** Aim of the task **
Retype the entries below word for word, leaving out every picture.

** Data under study **
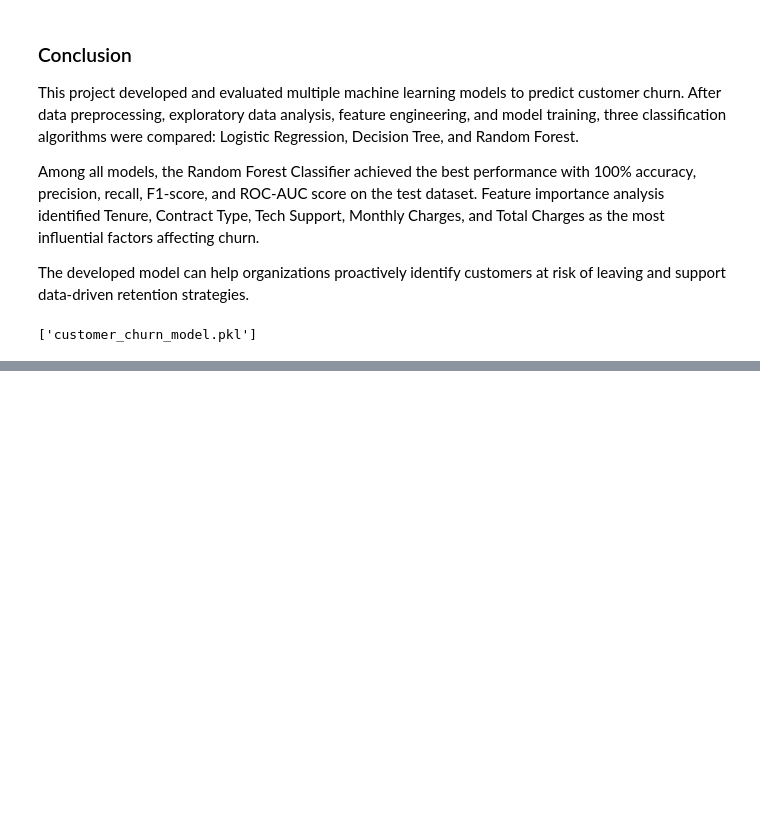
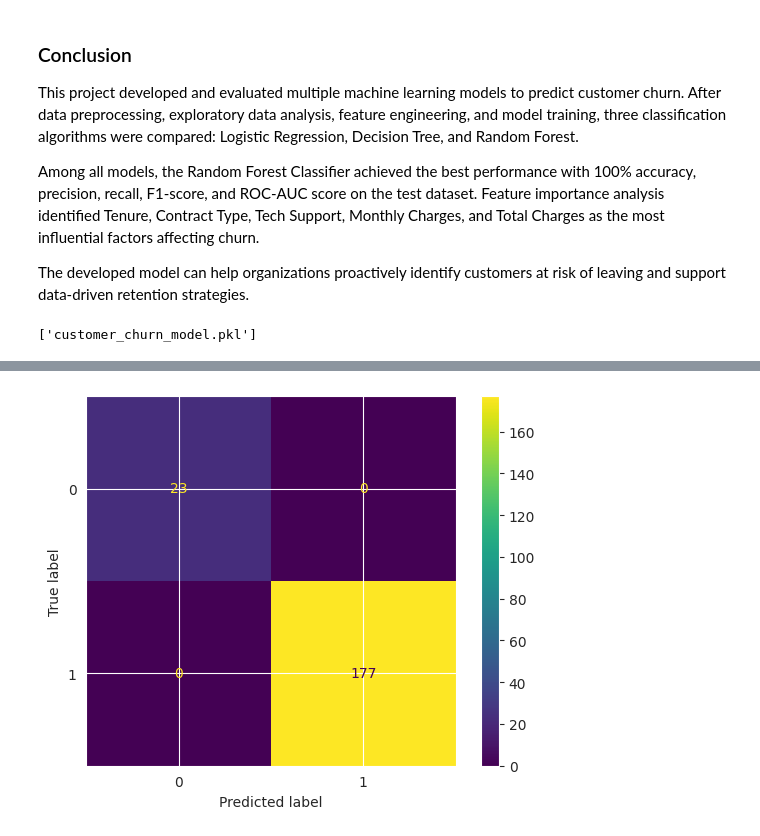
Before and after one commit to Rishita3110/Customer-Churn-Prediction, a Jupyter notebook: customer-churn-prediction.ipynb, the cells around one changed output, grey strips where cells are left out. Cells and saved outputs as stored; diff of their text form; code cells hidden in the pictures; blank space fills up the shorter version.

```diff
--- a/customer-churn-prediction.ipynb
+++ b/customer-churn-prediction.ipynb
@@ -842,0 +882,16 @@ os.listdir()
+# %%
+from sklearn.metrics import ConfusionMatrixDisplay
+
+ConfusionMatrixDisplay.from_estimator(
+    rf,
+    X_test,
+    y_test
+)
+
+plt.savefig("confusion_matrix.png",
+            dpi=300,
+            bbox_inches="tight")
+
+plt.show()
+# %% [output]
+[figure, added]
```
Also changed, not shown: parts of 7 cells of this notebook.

** Task output **
Before and after one commit to Rishita3110/Customer-Churn-Prediction, a Jupyter notebook: customer-churn-prediction.ipynb, the cells around one changed output, grey strips where cells are left out. Cells and saved outputs as stored; diff of their text form; code cells hidden in the pictures; blank space fills up the shorter version.

```diff
--- a/customer-churn-prediction.ipynb
+++ b/customer-churn-prediction.ipynb
@@ -842,0 +882,16 @@ os.listdir()
+# %%
+from sklearn.metrics import ConfusionMatrixDisplay
+
+ConfusionMatrixDisplay.from_estimator(
+    rf,
+    X_test,
+    y_test
+)
+
+plt.savefig("confusion_matrix.png",
+            dpi=300,
+            bbox_inches="tight")
+
+plt.show()
+# %% [output]
+[figure, added]
```
Also changed, not shown: parts of 7 cells of this notebook.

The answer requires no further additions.